Bus lane petition is not a solution
I write with reference to your report of the petition calling for the closure of the bus lane on Jamaica Road during the closure of Tower Bridge (‘On The Road To Nowhere’ Southwark News, October 6th, 2016)?and particularly with reference to the person understandably angry that he took two hours to make a ten minute journey.
The most obvious response is to suggest that this person walk this journey. However he may be disabled or be transporting a disabled relative and walking may not be practical for either of them. However, closing the bus lane is unlikely to be the solution he feels.
Most cars contain one person (although his, of course, may have contained more) whereas buses typically contain 40-60 people. If those 40-60 people were to get off the bus and into their cars the jam would be much, much worse. I suppose that they could stay on the bus and be stuck in the jam with your complainant but that doesn’t seem very fair. By taking the bus they are not contributing to the jam. Why should they suffer from it?
When jammed up in traffic beside an empty bus lane it feels obvious that if one could speed down the bus lane one’s journey time would be cut – and of course it would.
The problem is that all the other drivers would be able to speed down the bus lane as well, and would already have done so. Instead of waiting 2hrs in a long two-lane jam, your complainant would be likely to wait 2hrs in a shorter 3-lane jam because the roundabout and tunnel access which are causing the hold up would not have widened and the jam (and the time taken to clear it) would remain the same.
All road users are contending with one another for the same amount of road space. It is human to think that others should be inconvenienced rather than ourselves but I do not think that the removal of the bus lane is a fair solution here.
Sally Eva, Peckham
Harriet Harman, we need a hard Brexit
Harriet Harman wonders when the government will be providing £350m weekly to the NHS as promised via the leave bus (Harriet Harman column, Southwark News, October 6th, 2016).
Don’t expect it anytime soon, Harriet. The decision to leave the EU is crazy and stupid.
However, now we’re out let’s go all out with a quick, clean, hard Brexit.
It’d be humiliating and embarrassing for a once great country to go faffing about on hands and knees, pleading and begging for trade terms with the EU. It’s belittling and we’d become a laughing stock.
Whether leaving will work for Britain – who knows?
It’s a heck of a gamble.
Incidentally re the repeated boast that the UK is the 5th largest economy in the world (now contested by California), this prosperity and success occurred while we were members of the EU. There’s no guaranteee that it’ll continue.
Michael Zehse, Peckham
Southwark isn’t listening to us

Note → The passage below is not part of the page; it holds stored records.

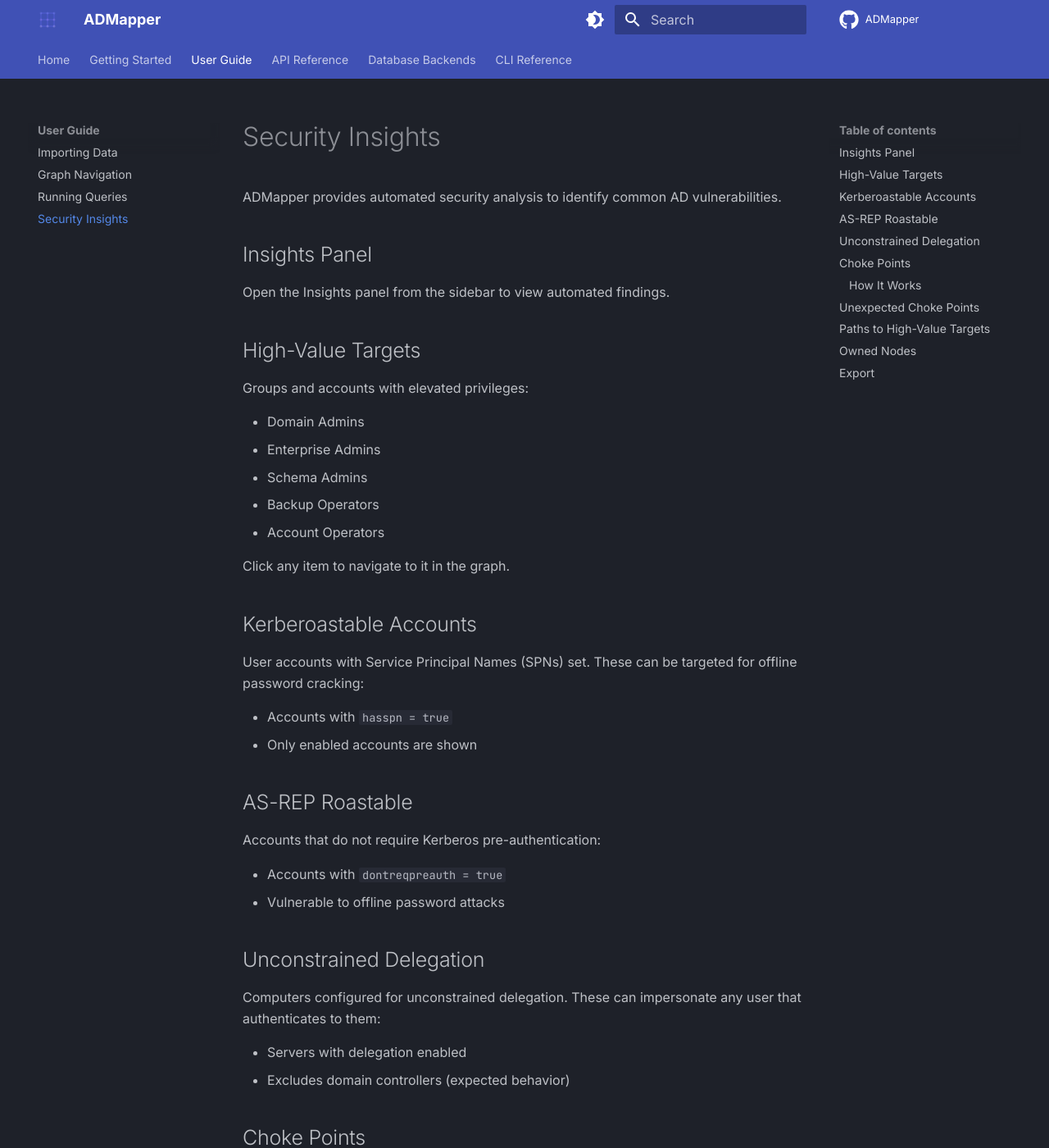
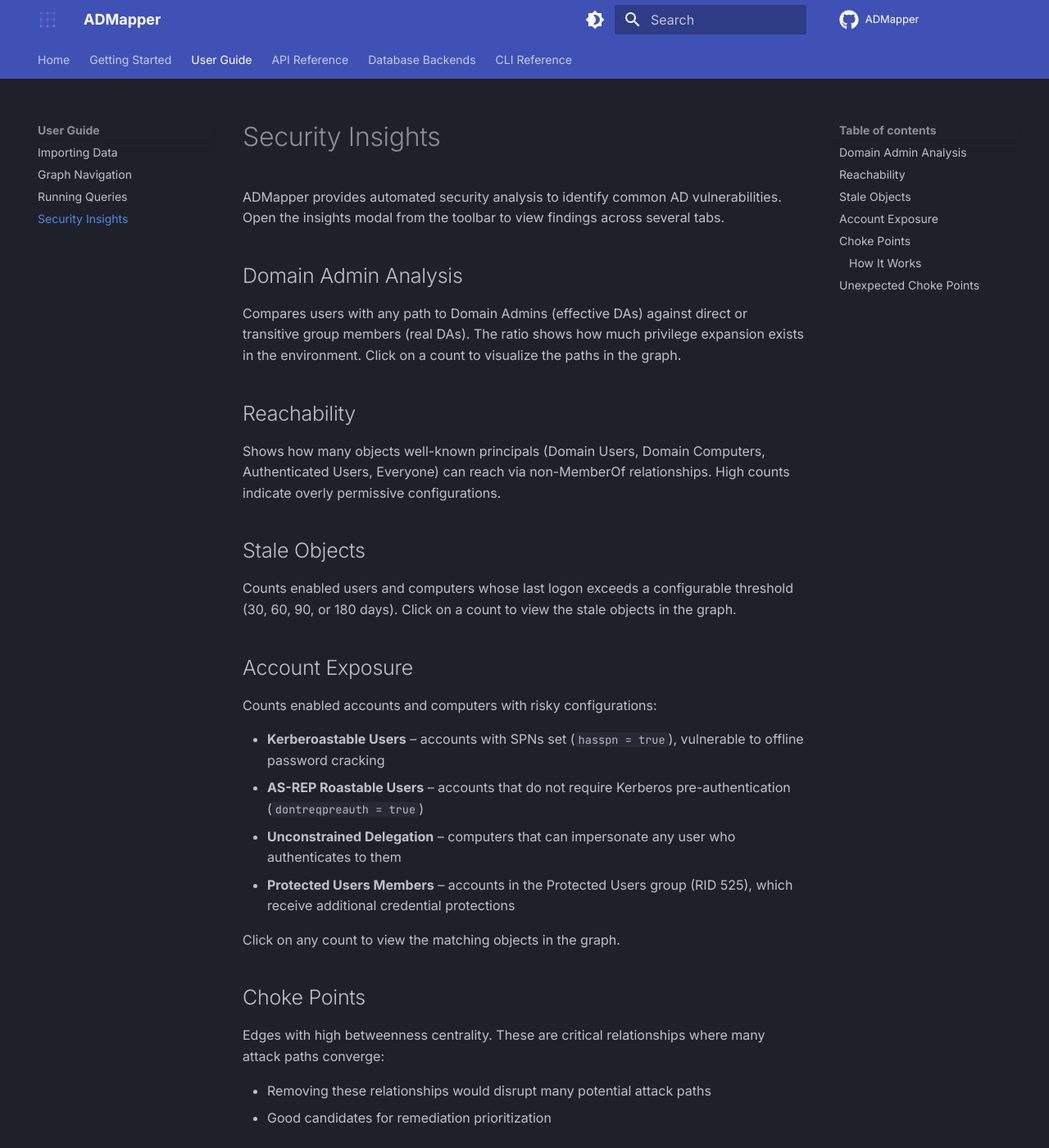
Before and after one commit to AdrianVollmer/ADMapper, an MkDocs documentation site: the page built from docs/admapper/docs/guide/insights.md, in a window 1280 px wide and 1400 px high. Shown: the whole window at 82% size. Built offline with MkDocs 1.6.1 and Material for MkDocs 9.7.7, drawn with Linux system fonts in a browser that asks for light colours; comment, search, counter and statistics services are not loaded; some of the changed text lies outside the part shown.

Commit message:
Update docs and insights tab

````diff
--- a/docs/admapper/docs/api/graph.md
+++ b/docs/admapper/docs/api/graph.md
@@ -213,36 +213,39 @@
 
 ## GET /api/graph/insights
 
-Get security insights.
+Get security insights including domain admin analysis and reachability from
+well-known principals.
 
 **Response:**
 
 ```json
 {
-  "high_value_targets": [
-    {"id": 50, "name": "Domain Admins@CORP.LOCAL", "labels": ["Group"]}
+  "effective_da_count": 42,
+  "real_da_count": 5,
+  "da_ratio": 8.4,
+  "total_users": 1500,
+  "effective_da_percentage": 2.8,
+  "reachability": [
+    {
+      "principal_name": "Domain Users",
+      "principal_sid": "S-1-5-21-...-513",
+      "reachable_count": 120
+    }
   ],
-  "kerberoastable": [
-    {"id": 60, "name": "SVC_SQL@CORP.LOCAL", "labels": ["User"]}
+  "effective_das": [
+    ["S-1-5-21-...", "JSMITH@CORP.LOCAL", 3]
   ],
-  "asrep_roastable": [
-    {"id": 70, "name": "LEGACY_USER@CORP.LOCAL", "labels": ["User"]}
-  ],
-  "unconstrained_delegation": [
-    {"id": 80, "name": "SERVER01.CORP.LOCAL", "labels": ["Computer"]}
+  "real_das": [
+    ["S-1-5-21-...", "ADMIN@CORP.LOCAL"]
   ]
 }
 ```
 
 ## GET /api/graph/choke-points
 
-Get relationships with high betweenness centrality.
-
-**Query Parameters:**
-
-| Name | Type | Default | Description |
-|------|------|---------|-------------|
-| `limit` | number | 10 | Maximum results |
+Get relationships with high betweenness centrality. Returns the top 50 choke
+points and the top 50 unexpected choke points (where the source is neither a
+high-value target nor a domain infrastructure object).
 
 **Response:**
 
--- a/docs/admapper/docs/guide/insights.md
+++ b/docs/admapper/docs/guide/insights.md
@@ -1,43 +1,40 @@
 # Security Insights
 
 ADMapper provides automated security analysis to identify common AD vulnerabilities.
+Open the insights modal from the toolbar to view findings across several tabs.
 
-## Insights Panel
+## Domain Admin Analysis
 
-Open the Insights panel from the sidebar to view automated findings.
+Compares users with any path to Domain Admins (effective DAs) against direct or
+transitive group members (real DAs). The ratio shows how much privilege expansion
+exists in the environment. Click on a count to visualize the paths in the graph.
 
-## High-Value Targets
+## Reachability
 
-Groups and accounts with elevated privileges:
+Shows how many objects well-known principals (Domain Users, Domain Computers,
+Authenticated Users, Everyone) can reach via non-MemberOf relationships. High
+counts indicate overly permissive configurations.
 
-- Domain Admins
-- Enterprise Admins
-- Schema Admins
-- Backup Operators
-- Account Operators
+## Stale Objects
 
-Click any item to navigate to it in the graph.
+Counts enabled users and computers whose last logon exceeds a configurable
+threshold (30, 60, 90, or 180 days). Click on a count to view the stale objects
+in the graph.
 
-## Kerberoastable Accounts
+## Account Exposure
 
-User accounts with Service Principal Names (SPNs) set. These can be targeted for offline password cracking:
+Counts enabled accounts and computers with risky configurations:
 
-- Accounts with `hasspn = true`
-- Only enabled accounts are shown
+- **Kerberoastable Users** -- accounts with SPNs set (`hasspn = true`), vulnerable
+  to offline password cracking
+- **AS-REP Roastable Users** -- accounts that do not require Kerberos
+  pre-authentication (`dontreqpreauth = true`)
+- **Unconstrained Delegation** -- computers that can impersonate any user who
+  authenticates to them
+- **Protected Users Members** -- accounts in the Protected Users group (RID 525),
+  which receive additional credential protections
 
-## AS-REP Roastable
-
-Accounts that do not require Kerberos pre-authentication:
-
-- Accounts with `dontreqpreauth = true`
-- Vulnerable to offline password attacks
-
-## Unconstrained Delegation
-
-Computers configured for unconstrained delegation. These can impersonate any user that authenticates to them:
-
-- Servers with delegation enabled
-- Excludes domain controllers (expected behavior)
+Click on any count to view the matching objects in the graph.
 
 ## Choke Points
 
@@ -63,34 +60,3 @@
 These represent surprising attack paths from low-privilege entities and are
 often the most actionable findings, since they highlight relationships that
 should not carry high centrality.
-
-## Paths to High-Value Targets
-
-For any selected node, ADMapper shows whether attack paths exist to high-value targets:
-
-- Green: No path to HVT
-- Red: Path exists
-
-Use shortest path queries to explore the actual paths.
-
-## Owned Nodes
-
-Mark nodes as "owned" to track compromised accounts:
-
-1. Select a node
-2. Click "Mark as Owned" in the details panel
-
-Owned nodes are highlighted in the graph. Use this to:
-
-- Track lateral movement progress
-- Identify remaining paths from owned positions
-
-## Export
-
-Export insights as JSON for reporting:
-
-```bash
-curl http://localhost:9191/api/graph/insights
-```
-
-Response includes all insight categories with node details.
````
Also changed, not shown: other parts of docs/admapper/docs/api/graph.md (+12 -9 lines), docs/admapper/docs/api/query.md (+22 -2 lines), docs/admapper/docs/backends.md (+40 -14 lines), docs/admapper/docs/cli.md (+0 -6 lines), docs/admapper/docs/getting-started.md (+24 -18 lines), 1 other file.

There is no demand for Southwark to chainsaw trees and mound over or dig up family graves for burial plots.
The first non-planning application survey on burial in over five years just released shows clearly this.
These graves wouldn’t even be permanent just short-term burial then dug up again for the next one, one in, one out. And the Council isn’t telling ‘new’ burial plot buyers that they are to be buried amongst the remains of the dead.
Southwark burial Councillor Ian Wingfield admitted to the residents’ Cemetery Strategy Stakeholder Group last week that, five years into this project the Council haven’t even begun investigating the alternatives – better, fairer, more environmental and cheaper options.
We implore Southwark to listen to their residents, stop destroying the Camberwell Cemeteries and make them Memorial Park Nature Reserves for all.
Blanche Cameron, The Save Southwark Woods Campaign
New boost will help fight knife crime
Knife crime with injury is becoming a growing problem for our capital.
Last week it was reported that elven people a day are injured by people carrying knives in London.
For some time we’ve been seeing an increase in the number of stabbings in our city. Cuts made to frontline policing during Boris Johnson’s mayoralty have clearly taken their toll. We’ve seen the erosion of those links between the police and communities which are vital in giving local people the courage to report if they know someone who is carrying a knife, or if they witness an incident. As a result there is a question mark hanging over the extent to which young people today trust the police.
Mayor Khan’s decision to boost neighbourhood policing with a second constable in every ward is a positive step in rebuilding those relations. The next step is to step up the work with schools and voluntary organisations to truly educate young people about the consequences of carrying knives.
Opening up these dialogues is essential to understanding why young people carry weapons and identifying tailored solutions to what is a very complex issue.
Florence Eshalomi, London Assembly Member for Lambeth and Southwark